During his Oct. 1 show, Savage said the “only solution is zero travel in and out of West Africa for any American.”
“You let nobody in from a country where you have a raging epidemic,” he said, emphasizing “microbes do not discriminate.”
“You isolate and you quarantine an entire nation, if necessary.”
Savage addressed the argument that it’s not practical to isolate an entire country or region.
“Is it practical to risk the spread of a killer illness?” he countered.
Savage holds master’s degrees from the University of Hawaii in medical botany and medical anthropology and a Ph.D. from the University of California, Berkeley, in epidemiology and nutrition sciences. He is just one of many high-profile experts to be concerned about the prospect of U.S. troops becoming infected.

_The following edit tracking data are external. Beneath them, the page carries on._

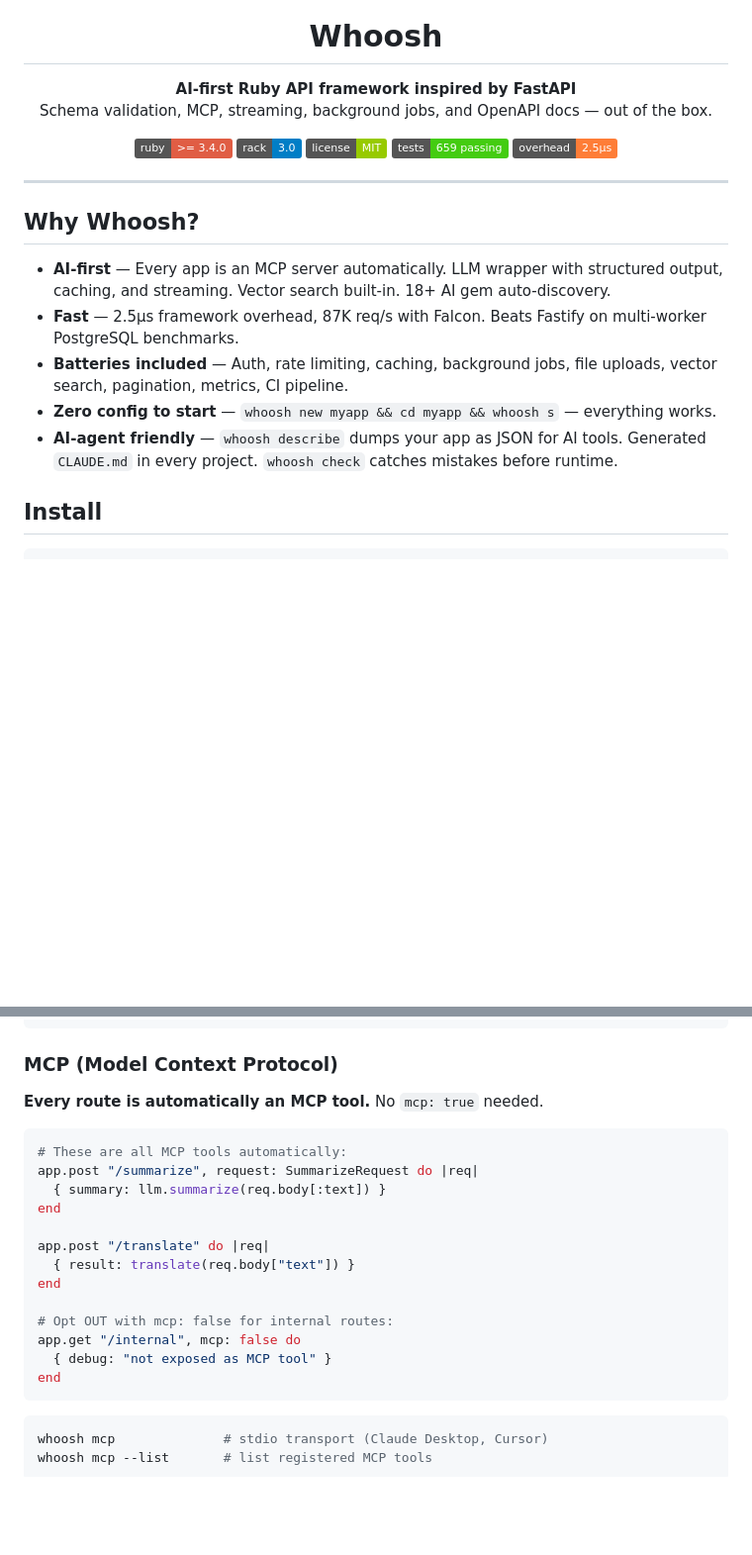
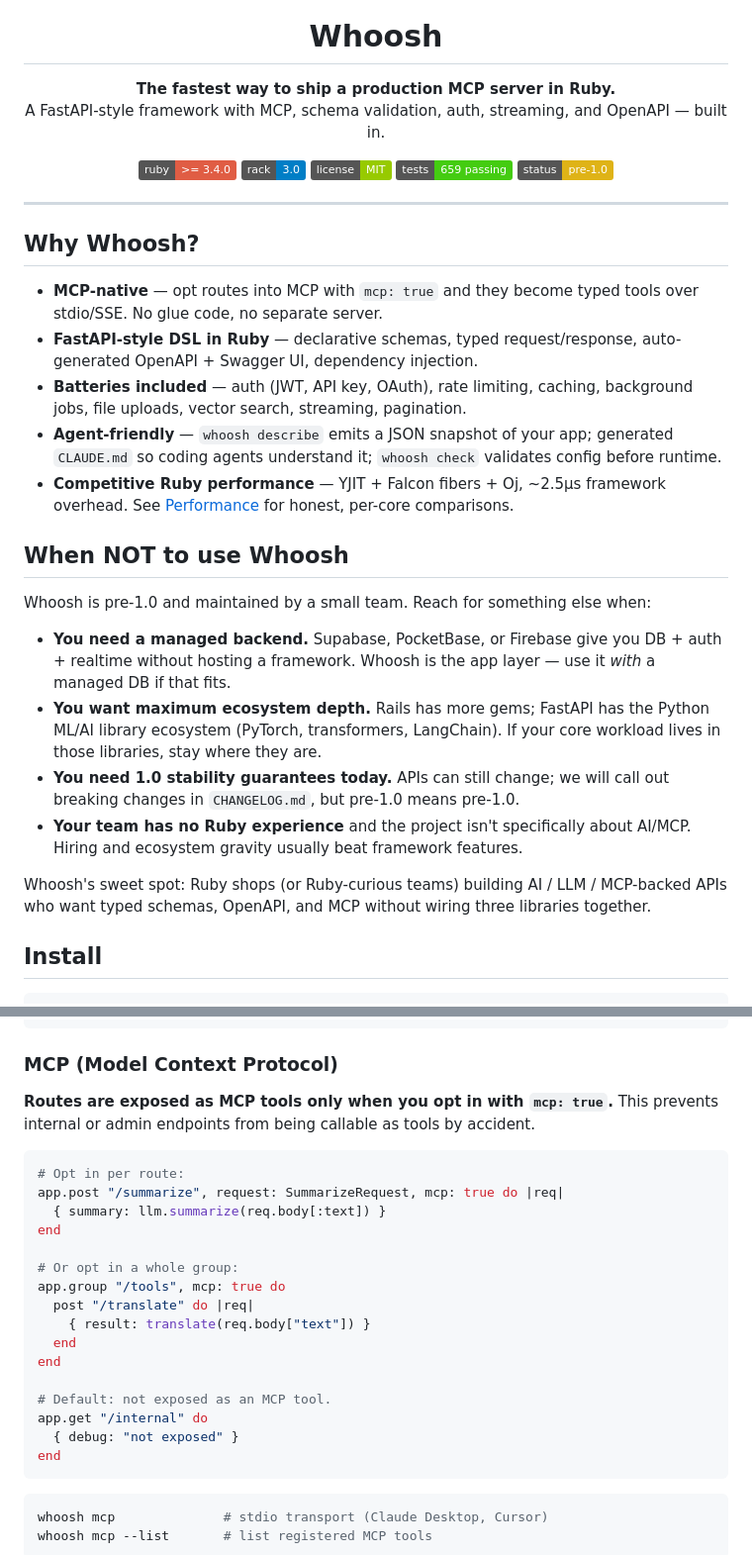
Before and after one commit to johannesdwicahyo/whoosh, a Markdown page: README.md, 2 parts joined by grey strips. Shown at 99% size. Rendered like a GitHub page; badges without logos; blank space fills up the shorter version.

````diff
--- a/README.md
+++ b/README.md
@@ -5,8 +5,8 @@
 <h1 align="center">Whoosh</h1>
 
 <p align="center">
-  <strong>AI-first Ruby API framework inspired by FastAPI</strong><br>
-  Schema validation, MCP, streaming, background jobs, and OpenAPI docs — out of the box.
+  <strong>The fastest way to ship a production MCP server in Ruby.</strong><br>
+  A FastAPI-style framework with MCP, schema validation, auth, streaming, and OpenAPI — built in.
 </p>
 
 <p align="center">
@@ -14,18 +14,29 @@
   <img src="https://img.shields.io/badge/rack-3.0-blue" alt="Rack">
   <img src="https://img.shields.io/badge/license-MIT-green" alt="License">
   <img src="https://img.shields.io/badge/tests-659%20passing-brightgreen" alt="Tests">
-  <img src="https://img.shields.io/badge/overhead-2.5%C2%B5s-orange" alt="Performance">
+  <img src="https://img.shields.io/badge/status-pre--1.0-yellow" alt="Status">
 </p>
 
 ---
 
 ## Why Whoosh?
 
-- **AI-first** — Every app is an MCP server automatically. LLM wrapper with structured output, caching, and streaming. Vector search built-in. 18+ AI gem auto-discovery.
-- **Fast** — 2.5µs framework overhead, 87K req/s with Falcon. Beats Fastify on multi-worker PostgreSQL benchmarks.
-- **Batteries included** — Auth, rate limiting, caching, background jobs, file uploads, vector search, pagination, metrics, CI pipeline.
-- **Zero config to start** — `whoosh new myapp && cd myapp && whoosh s` — everything works.
-- **AI-agent friendly** — `whoosh describe` dumps your app as JSON for AI tools. Generated `CLAUDE.md` in every project. `whoosh check` catches mistakes before runtime.
+- **MCP-native** — opt routes into MCP with `mcp: true` and they become typed tools over stdio/SSE. No glue code, no separate server.
+- **FastAPI-style DSL in Ruby** — declarative schemas, typed request/response, auto-generated OpenAPI + Swagger UI, dependency injection.
+- **Batteries included** — auth (JWT, API key, OAuth), rate limiting, caching, background jobs, file uploads, vector search, streaming, pagination.
+- **Agent-friendly** — `whoosh describe` emits a JSON snapshot of your app; generated `CLAUDE.md` so coding agents understand it; `whoosh check` validates config before runtime.
+- **Competitive Ruby performance** — YJIT + Falcon fibers + Oj, ~2.5µs framework overhead. See [Performance](#performance) for honest, per-core comparisons.
+
+## When NOT to use Whoosh
+
+Whoosh is pre-1.0 and maintained by a small team. Reach for something else when:
+
+- **You need a managed backend.** Supabase, PocketBase, or Firebase give you DB + auth + realtime without hosting a framework. Whoosh is the app layer — use it *with* a managed DB if that fits.
+- **You want maximum ecosystem depth.** Rails has more gems; FastAPI has the Python ML/AI library ecosystem (PyTorch, transformers, LangChain). If your core workload lives in those libraries, stay where they are.
+- **You need 1.0 stability guarantees today.** APIs can still change; we will call out breaking changes in `CHANGELOG.md`, but pre-1.0 means pre-1.0.
+- **Your team has no Ruby experience** and the project isn't specifically about AI/MCP. Hiring and ecosystem gravity usually beat framework features.
+
+Whoosh's sweet spot: Ruby shops (or Ruby-curious teams) building AI / LLM / MCP-backed APIs who want typed schemas, OpenAPI, and MCP without wiring three libraries together.
 
 ## Install
 
@@ -192,21 +203,24 @@ end
 
 ### MCP (Model Context Protocol)
 
-**Every route is automatically an MCP tool.** No `mcp: true` needed.
+**Routes are exposed as MCP tools only when you opt in with `mcp: true`.** This prevents internal or admin endpoints from being callable as tools by accident.
 
 ```ruby
-# These are all MCP tools automatically:
-app.post "/summarize", request: SummarizeRequest do |req|
+# Opt in per route:
+app.post "/summarize", request: SummarizeRequest, mcp: true do |req|
   { summary: llm.summarize(req.body[:text]) }
 end
 
-app.post "/translate" do |req|
-  { result: translate(req.body["text"]) }
+# Or opt in a whole group:
+app.group "/tools", mcp: true do
+  post "/translate" do |req|
+    { result: translate(req.body["text"]) }
+  end
 end
 
-# Opt OUT with mcp: false for internal routes:
-app.get "/internal", mcp: false do
-  { debug: "not exposed as MCP tool" }
+# Default: not exposed as an MCP tool.
+app.get "/internal" do
+  { debug: "not exposed" }
 end
 ```
 
````
Also changed, not shown: other parts of README.md (+31 -30 lines).
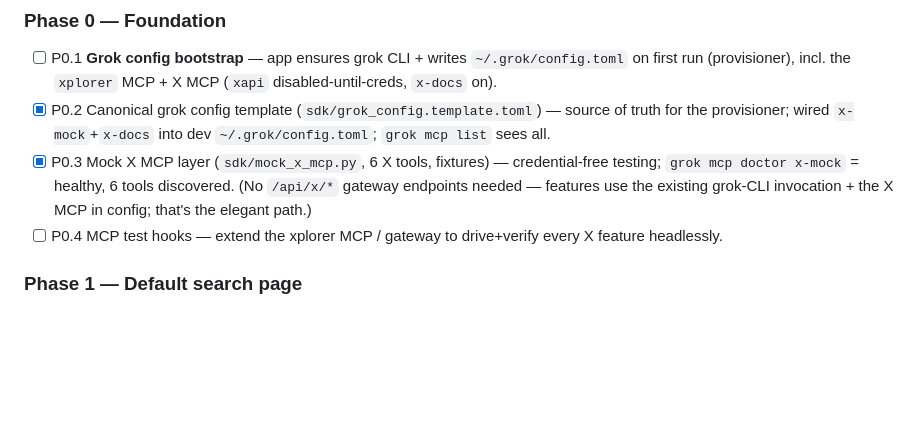
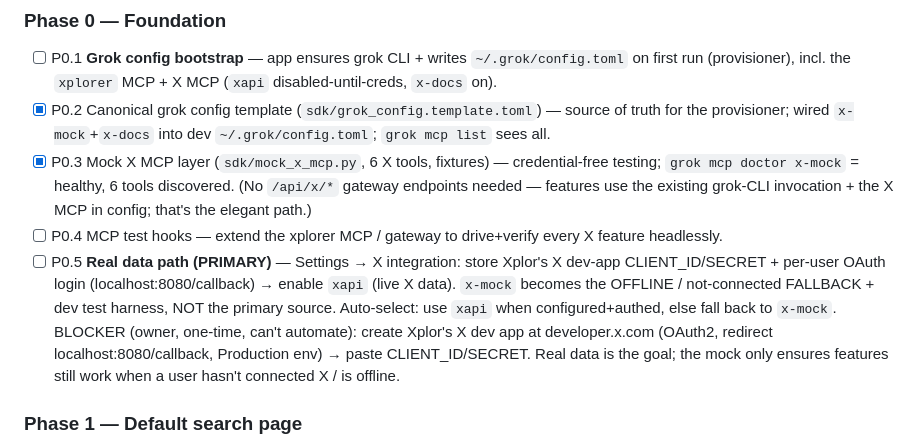
Before and after one commit to daniel-farina/xplorer, a Markdown page: X_MCP_FEATURES.md, the part around the change. Drawn GitHub-style; blank space fills up the shorter version.

Commit message:
x-mcp(P0.5): real X data is the primary path (xapi); x-mock is fallback
xapi (live X API via xurl bridge) is the goal — gated on Xplor's X dev-app creds +
per-user OAuth. x-mock stays only as the offline/not-connected fallback + dev test
harness. Auto-select: xapi when configured+authed, else x-mock. Blocker: owner must
create Xplor's X dev app at developer.x.com (one-time, can't automate).

```diff
--- a/X_MCP_FEATURES.md
+++ b/X_MCP_FEATURES.md
@@ -29,6 +29,13 @@ testable WITHOUT live X creds (the real X MCP path is credential-gated; the user
       `grok mcp doctor x-mock` = healthy, 6 tools discovered. (No `/api/x/*` gateway endpoints needed —
       features use the existing grok-CLI invocation + the X MCP in config; that's the elegant path.)
 - [ ] P0.4 MCP test hooks — extend the xplorer MCP / gateway to drive+verify every X feature headlessly.
+- [ ] P0.5 **Real data path (PRIMARY)** — Settings → X integration: store Xplor's X dev-app
+      CLIENT_ID/SECRET + per-user OAuth login (localhost:8080/callback) → enable `xapi` (live X data).
+      `x-mock` becomes the OFFLINE / not-connected FALLBACK + dev test harness, NOT the primary source.
+      Auto-select: use `xapi` when configured+authed, else fall back to `x-mock`.
+      BLOCKER (owner, one-time, can't automate): create Xplor's X dev app at developer.x.com (OAuth2,
+      redirect localhost:8080/callback, Production env) → paste CLIENT_ID/SECRET. Real data is the goal;
+      the mock only ensures features still work when a user hasn't connected X / is offline.
 
 ### Phase 1 — Default search page
 - [ ] P1.1 "On X right now" module (web + live X blend).
```
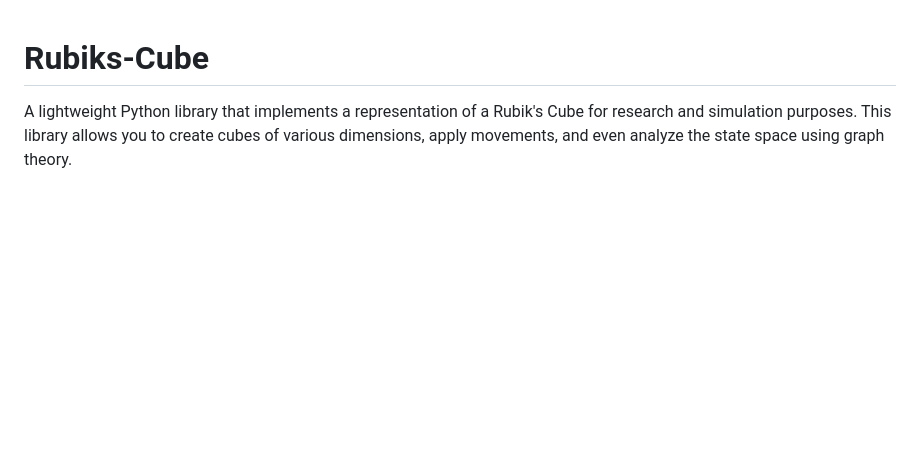
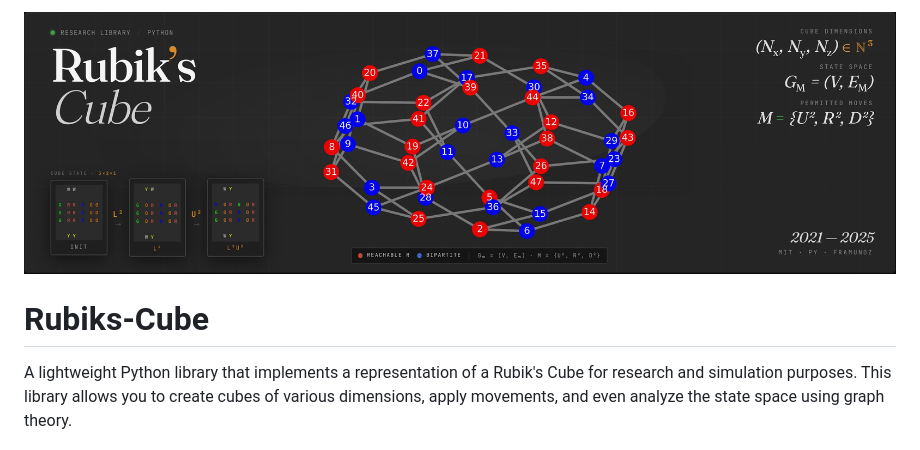
Before and after one commit to framunoz/Rubiks-Cube, a Markdown page: README.md, the part around the change. GitHub-like rendering; pictures changed too: img/portada-rubics-cube.jpg (added); blank space fills up the shorter version.

Commit message:
docs: generate image and update readme banner

```diff
--- a/README.md
+++ b/README.md
@@ -1,3 +1,5 @@
+![banner](img/portada-rubics-cube.jpg)
+
 # Rubiks-Cube
 
 A lightweight Python library that implements a representation of a Rubik's Cube for research and simulation purposes. This library allows you to create cubes of various dimensions, apply movements, and even analyze the state space using graph theory.
```
Also changed, not shown: img/graph_transparent.png (added), 1 other file.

Gen. David Rodriguez, the top U.S. general overseeing operations in Africa, has publicly said if U.S. troops contract Ebola, they will receive the same treatment given to U.S. aid workers who fell ill with the virus.
On Oct. 12, ABC News medical expert Richard Blesser said there’s a “very real” possibility troops may come into contact with Ebola victims and contract the virus.
“Right now we have a situation where only 20 percent of patients with Ebola are being treated in treatment units,” Besser told ABC News host Martha Raddatz. “So there are a lot of patients who have Ebola who are not in a protected environment. So the possibility of a soldier getting Ebola is very real and something we have to be ready for.”
As WND reported, Sen. Rand Paul, R-Ky., a licensed physician and a possible presidential candidate in 2016, warned, “You also have to be concerned about 3,000 soldiers getting back on a ship. Where is disease most transmittable? When you’re in very close confines on a ship. We all know about cruises and how they get these diarrhea viruses that are transmitted very easily.”
Paul asked, “Can you imagine if a whole ship full of our soldiers catches Ebola?”
WND also reported, two retired U.S. Army generals blasted Obama’s decision to send U.S. troops to West Africa to battle the Ebola virus epidemic, saying the military is to fight wars, not disease.
In exclusive interviews with WND, retired U.S. Army Lt. Gen. William “Jerry” Boykin and retired U.S. Army Maj. Gen. Paul E. Vallely condemned Obama’s decision, as U.S. Defense Secretary Chuck Hagel approved up to 4,000 boots on the ground from a previous ceiling of 3,000. The concern is that the soldiers could bring Ebola to the United States and potentially spread the disease as they rotate back to the United States and are assigned to other units.
WND reported when Dr. Lee Hieb, former president of the Association of American Physicians and Surgeons, warned, “You can see that these doctors, who are highly trained people, got themselves infected. So sending troops into an area, if they’re dealing one-on-one with a patient, they’re not going to be able to protect themselves very well. It’s not easy to [prevent transmission], because you get tired and you get careless and you make some simple mistakes. All it takes is one virus particle.”
Elaine Donelly, president of the Center for Military Readiness, told WND, “I’m just appalled. Judging from this, the United States seems to have a very confused vision of what ‘national security’ means.”
“But whether 3,000 American troops should be sent into that area of the world to deal with that problem, I do not see the justification,” Donelly said. “Surely there are alternatives in the international health-care networks.”
American military families will be put at greater risk, Donnelly warned.
“Here we have a ‘health war’ that could cost our troops’ health,” she said.